- _Material for the task_
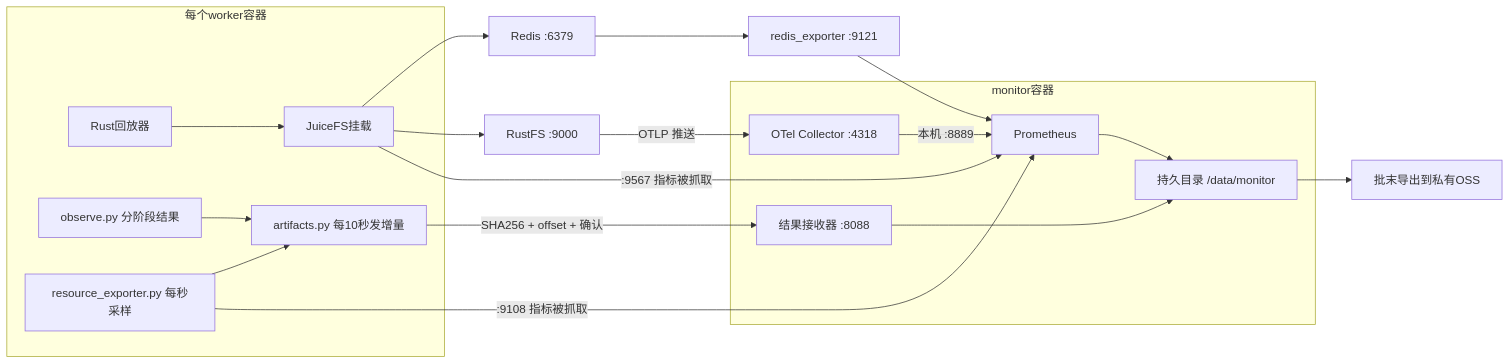
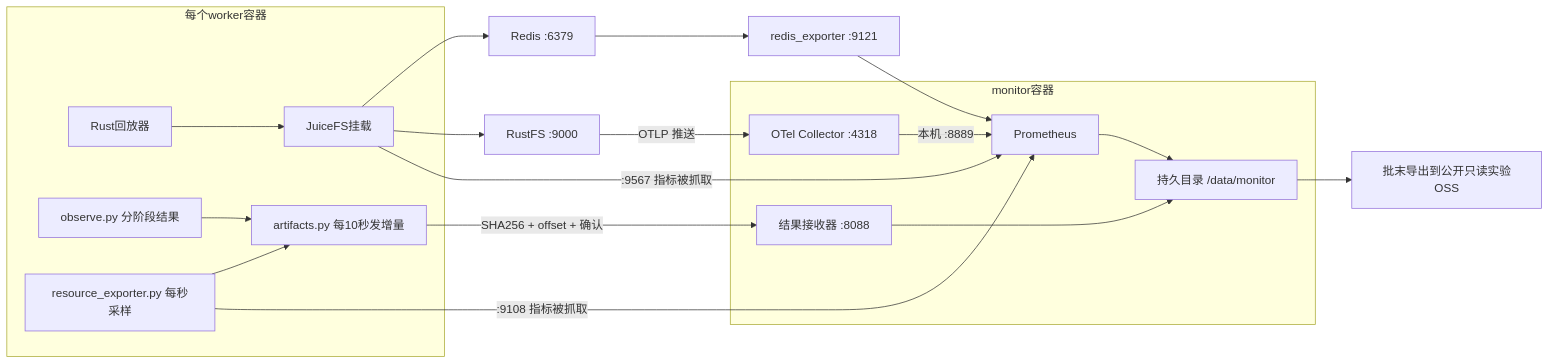
Before and after one commit to Ivanbeethoven/ax-multi-agent-experiments: the diagram in scenarios/k8s-containers/observability.md, drawn with Mermaid. The commit also changed other lines of this file and 14 other files, not shown here.

````diff
--- a/scenarios/k8s-containers/observability.md
+++ b/scenarios/k8s-containers/observability.md
@@ -5,29 +5,29 @@
 ```mermaid
 flowchart LR
   subgraph Worker[每个worker容器]
     R[Rust回放器] --> J[JuiceFS挂载]
     O[observe.py 分阶段结果]
     E[resource_exporter.py 每秒采样]
     S[artifacts.py 每10秒发增量]
     O --> S
     E --> S
   end
   J --> D[Redis :6379]
   J --> F[RustFS :9000]
   D --> X[redis_exporter :9121]
   subgraph Monitor[monitor容器]
     C[OTel Collector :4318]
     P[Prometheus]
     A[结果接收器 :8088]
     T[持久目录 /data/monitor]
     C -->|本机 :8889| P
     P --> T
     A --> T
   end
   J -->|:9567 指标被抓取| P
   E -->|:9108 指标被抓取| P
   X --> P
   F -->|OTLP 推送| C
   S -->|SHA256 + offset + 确认| A
-  T --> OSS[批末导出到私有OSS]
+  T --> OSS[批末导出到公开只读实验OSS]
 ```
````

- _Exercise_
Looking at the records above, please work out how many lines contain "subgraph" and state only that number.

- _Answer below_
2